Everything that Ramon knows about the ancient and traditional healing methods, he learned it from his grandparents, with whom he grew up. His ancestors lived in the heart of the Amazonian jungle following ancestral traditions and customs.
Ramon was our guide for 3 days. He taught us (or at least he tried to) how to recognize and use the medicinal plants of the Amazonian jungle and how to distinguish the sounds of the different animals living in the Bolivian forest. He also introduced us to the magic relationship between his people and this magic corner of Bolivia.
Getting to know a shaman
On the second day it took us 4 hours to reach the campsite. A plastic cloth held up by small trunks, two wooden benches and a fire became our house for one night.
With Ramon, we walked the paths he made himself, fixing the ones that his ancestors opened 100 years before to fish and hunt.
Spending time with him we had the chance to learn something about the inner world of one of the last shamans in the Bolivian jungle. During the long walks, we talked a lot despite the terrible humid and hot weather, and Ramon shared with us his point of view on the world, on the concept of progress and on the relationship between different religions.
Modernity and traditional medicine
Ramon is the last member of his community who knows the ancient and traditional indigenous healing remedies. He is an incredible source of information and knowledge, even doctors in Rurrenabaque and La Paz have turned to him.
He is teaching his children all he knows, hoping that they will keep handing down this knowledge. The ability to cure serious diseases through natural remedies is a knowledge that is becoming more and more important.
Indigenous community and tourism
Uncertain about the relationship between tourism and the safeguard of such an ancient and fragile culture, we asked Ramon why he decided to become a guide in the jungle and what are the benefits for his community.

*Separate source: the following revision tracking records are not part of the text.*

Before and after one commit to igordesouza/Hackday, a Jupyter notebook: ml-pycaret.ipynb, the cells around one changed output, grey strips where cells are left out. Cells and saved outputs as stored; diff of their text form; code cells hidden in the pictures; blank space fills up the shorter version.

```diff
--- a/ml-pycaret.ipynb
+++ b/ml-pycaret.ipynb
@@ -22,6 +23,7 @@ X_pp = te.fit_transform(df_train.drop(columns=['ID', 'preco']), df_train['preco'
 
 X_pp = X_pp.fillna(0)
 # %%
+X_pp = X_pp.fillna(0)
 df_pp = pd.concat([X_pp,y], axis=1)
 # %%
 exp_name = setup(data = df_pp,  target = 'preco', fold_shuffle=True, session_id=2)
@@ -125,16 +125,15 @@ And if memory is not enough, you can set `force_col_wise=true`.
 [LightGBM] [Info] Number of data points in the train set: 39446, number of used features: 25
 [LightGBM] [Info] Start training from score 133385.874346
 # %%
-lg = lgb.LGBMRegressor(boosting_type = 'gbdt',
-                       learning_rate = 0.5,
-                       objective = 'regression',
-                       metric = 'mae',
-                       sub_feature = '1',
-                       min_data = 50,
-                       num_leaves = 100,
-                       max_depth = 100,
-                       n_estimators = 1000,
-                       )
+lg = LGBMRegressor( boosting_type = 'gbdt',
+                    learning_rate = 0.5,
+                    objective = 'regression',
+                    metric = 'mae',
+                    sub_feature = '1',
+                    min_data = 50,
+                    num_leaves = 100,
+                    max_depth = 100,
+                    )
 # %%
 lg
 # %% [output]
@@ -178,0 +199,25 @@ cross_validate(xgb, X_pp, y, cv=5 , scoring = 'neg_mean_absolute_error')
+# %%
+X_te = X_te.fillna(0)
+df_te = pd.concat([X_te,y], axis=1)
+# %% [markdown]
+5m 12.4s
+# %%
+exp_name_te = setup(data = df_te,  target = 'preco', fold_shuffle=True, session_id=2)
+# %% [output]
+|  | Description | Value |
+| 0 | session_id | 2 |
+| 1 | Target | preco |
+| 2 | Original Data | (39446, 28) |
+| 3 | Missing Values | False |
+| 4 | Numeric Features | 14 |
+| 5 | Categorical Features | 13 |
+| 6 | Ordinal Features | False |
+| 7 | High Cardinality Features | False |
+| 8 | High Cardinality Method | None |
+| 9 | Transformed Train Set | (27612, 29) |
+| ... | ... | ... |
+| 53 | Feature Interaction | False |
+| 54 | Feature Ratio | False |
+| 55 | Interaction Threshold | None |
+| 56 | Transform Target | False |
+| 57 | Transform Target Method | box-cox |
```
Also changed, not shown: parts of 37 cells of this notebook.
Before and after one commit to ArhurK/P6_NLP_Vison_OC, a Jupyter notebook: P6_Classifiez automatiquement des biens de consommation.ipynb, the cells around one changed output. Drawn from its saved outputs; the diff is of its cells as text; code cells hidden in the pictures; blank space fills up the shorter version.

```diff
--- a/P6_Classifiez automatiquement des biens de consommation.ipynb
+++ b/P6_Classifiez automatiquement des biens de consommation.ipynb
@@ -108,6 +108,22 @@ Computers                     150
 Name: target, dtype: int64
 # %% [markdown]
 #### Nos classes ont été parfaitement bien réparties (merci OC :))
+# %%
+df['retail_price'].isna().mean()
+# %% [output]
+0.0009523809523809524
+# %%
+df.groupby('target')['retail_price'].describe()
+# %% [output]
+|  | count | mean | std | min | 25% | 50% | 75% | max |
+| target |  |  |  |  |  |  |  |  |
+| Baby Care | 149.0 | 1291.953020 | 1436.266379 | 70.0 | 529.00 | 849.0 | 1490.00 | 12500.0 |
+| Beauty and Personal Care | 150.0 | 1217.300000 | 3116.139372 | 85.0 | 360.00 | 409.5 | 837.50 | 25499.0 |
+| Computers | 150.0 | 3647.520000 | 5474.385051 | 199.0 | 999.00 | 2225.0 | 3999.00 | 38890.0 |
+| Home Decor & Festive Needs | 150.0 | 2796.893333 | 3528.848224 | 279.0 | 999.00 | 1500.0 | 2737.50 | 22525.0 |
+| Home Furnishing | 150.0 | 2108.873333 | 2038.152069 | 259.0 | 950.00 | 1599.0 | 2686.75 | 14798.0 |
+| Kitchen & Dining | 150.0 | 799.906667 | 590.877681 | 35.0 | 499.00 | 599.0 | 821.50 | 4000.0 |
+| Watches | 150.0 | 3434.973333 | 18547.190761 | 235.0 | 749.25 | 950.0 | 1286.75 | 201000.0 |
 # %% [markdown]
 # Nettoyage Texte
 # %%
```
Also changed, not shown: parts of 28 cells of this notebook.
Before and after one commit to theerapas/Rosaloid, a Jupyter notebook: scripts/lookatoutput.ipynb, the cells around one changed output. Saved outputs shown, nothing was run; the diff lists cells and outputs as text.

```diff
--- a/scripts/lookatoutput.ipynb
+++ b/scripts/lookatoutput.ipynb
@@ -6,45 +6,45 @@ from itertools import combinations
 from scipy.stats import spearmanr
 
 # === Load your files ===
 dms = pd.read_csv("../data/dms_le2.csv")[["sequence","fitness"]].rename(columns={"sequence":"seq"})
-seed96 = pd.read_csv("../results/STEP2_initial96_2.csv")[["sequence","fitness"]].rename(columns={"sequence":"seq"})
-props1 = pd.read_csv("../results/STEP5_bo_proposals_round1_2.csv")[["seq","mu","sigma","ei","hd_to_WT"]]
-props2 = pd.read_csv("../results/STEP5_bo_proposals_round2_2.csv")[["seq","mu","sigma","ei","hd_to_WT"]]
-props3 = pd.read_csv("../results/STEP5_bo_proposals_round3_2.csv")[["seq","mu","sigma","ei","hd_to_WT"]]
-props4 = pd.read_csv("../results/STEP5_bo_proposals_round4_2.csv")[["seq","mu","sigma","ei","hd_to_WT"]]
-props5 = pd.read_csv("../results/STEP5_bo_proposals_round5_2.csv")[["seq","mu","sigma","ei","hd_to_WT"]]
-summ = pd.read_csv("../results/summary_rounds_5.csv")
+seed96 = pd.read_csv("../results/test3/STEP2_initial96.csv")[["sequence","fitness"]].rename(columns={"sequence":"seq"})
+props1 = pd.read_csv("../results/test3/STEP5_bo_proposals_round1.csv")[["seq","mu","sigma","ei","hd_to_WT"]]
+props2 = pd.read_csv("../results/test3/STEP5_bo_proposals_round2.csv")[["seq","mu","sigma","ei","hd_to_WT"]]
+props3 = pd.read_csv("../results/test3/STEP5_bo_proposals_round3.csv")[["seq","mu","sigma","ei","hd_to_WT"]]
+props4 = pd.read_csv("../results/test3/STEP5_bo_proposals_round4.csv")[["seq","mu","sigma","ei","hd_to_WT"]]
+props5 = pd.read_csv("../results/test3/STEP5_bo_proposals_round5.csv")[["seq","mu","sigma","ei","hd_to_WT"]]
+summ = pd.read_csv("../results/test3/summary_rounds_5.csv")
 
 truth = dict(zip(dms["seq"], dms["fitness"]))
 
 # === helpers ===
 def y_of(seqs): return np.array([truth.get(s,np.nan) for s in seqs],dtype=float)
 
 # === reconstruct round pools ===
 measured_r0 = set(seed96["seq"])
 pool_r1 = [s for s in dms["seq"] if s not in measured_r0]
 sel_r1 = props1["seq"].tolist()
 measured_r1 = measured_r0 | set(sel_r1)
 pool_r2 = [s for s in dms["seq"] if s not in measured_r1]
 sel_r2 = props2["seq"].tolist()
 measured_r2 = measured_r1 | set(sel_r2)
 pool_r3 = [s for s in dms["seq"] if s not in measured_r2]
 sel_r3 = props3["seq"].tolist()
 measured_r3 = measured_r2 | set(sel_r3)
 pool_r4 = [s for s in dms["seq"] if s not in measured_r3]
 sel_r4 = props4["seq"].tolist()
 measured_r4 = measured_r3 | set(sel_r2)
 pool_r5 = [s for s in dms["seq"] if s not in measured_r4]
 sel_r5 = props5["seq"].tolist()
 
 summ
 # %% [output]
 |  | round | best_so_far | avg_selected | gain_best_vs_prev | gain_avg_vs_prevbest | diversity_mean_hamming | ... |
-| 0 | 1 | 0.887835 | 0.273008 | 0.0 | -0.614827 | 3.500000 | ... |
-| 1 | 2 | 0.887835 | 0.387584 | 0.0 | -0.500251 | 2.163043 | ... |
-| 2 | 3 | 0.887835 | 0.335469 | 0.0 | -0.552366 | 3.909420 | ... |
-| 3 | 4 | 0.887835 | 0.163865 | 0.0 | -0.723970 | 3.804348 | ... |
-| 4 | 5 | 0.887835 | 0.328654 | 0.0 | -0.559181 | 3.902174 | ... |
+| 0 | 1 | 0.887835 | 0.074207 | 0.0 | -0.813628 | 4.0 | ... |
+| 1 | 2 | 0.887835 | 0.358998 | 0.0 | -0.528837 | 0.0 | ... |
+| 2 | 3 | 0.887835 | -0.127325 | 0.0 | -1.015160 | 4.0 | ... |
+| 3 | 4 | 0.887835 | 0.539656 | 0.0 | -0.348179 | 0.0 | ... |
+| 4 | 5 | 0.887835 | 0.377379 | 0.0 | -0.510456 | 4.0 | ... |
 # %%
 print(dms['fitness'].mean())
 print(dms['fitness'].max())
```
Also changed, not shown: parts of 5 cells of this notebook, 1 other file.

For such an isolated community, tourism is a very important source of economic support. Indeed, the cost of the tour includes 50 Bs which are transferred to the community fund. The fund is used to provide medical assistance to the elderly (those who don’t want to rely on the traditional medicine), school supplies for the children, transfers to the city if needed.
Better the community or the city?
Ramon doesn’t have any doubts. He would never leave “his” forest for a city! The jungle is his home, he knows it very well and, being also a musician, he couldn’t stand the noise of the city.
Indigenous traditions and Christianity. Contradiction or syncretism?
We wanted to know more about a shaman’s point of view on the modern world, so we asked our guide his thoughts on the relationship between his ancestors’ religion and the religion brought by the Spanish conquistadors.
Ramon is a catholic but also a shaman and he doesn’t see (because there isn’t) any contradiction in this.
Any healing or offering ritual to the Pachamama needs to be accompanied by prayers. Ramon first addresses the Christian God, asking permission to intervene on the realm of the Pachamama, then he directly prays the Mother Earth.
A perfect example of religious syncretism!
The days spent with Ramon have been among the most beautiful and important of our entire trip across Bolivia.
Reaching the community along the San Miguel river allowed us to meet an authentic representative of a culture that is still pure, that respects human beings as well as the Mother Earth.
Jungle tour: how to choose?
There are two ways to visit the Amazonian forest from Rurrenabaque:
- “Classic” jungle tour, to explore the forest in 3 days and 2 nights. During the right season there is the chance to see animals and observe the uncontaminated nature
- Jungle and indigenous community tour, 3 days and 2 nights
Which one did we choose? Obviously the second one, that’s how we met Ramon!
Please note that there is no way you can tour the Selva by yourself, not even if you are John Rambo or Bear Grylls. You will need to rely on a specialized tour agency.
The cost of 3 days/2 nights tour of the jungle and indigenous community costs about 1700 Bs for 2 people, including the entrance into the Pilon Lajas Biosphere Reserve.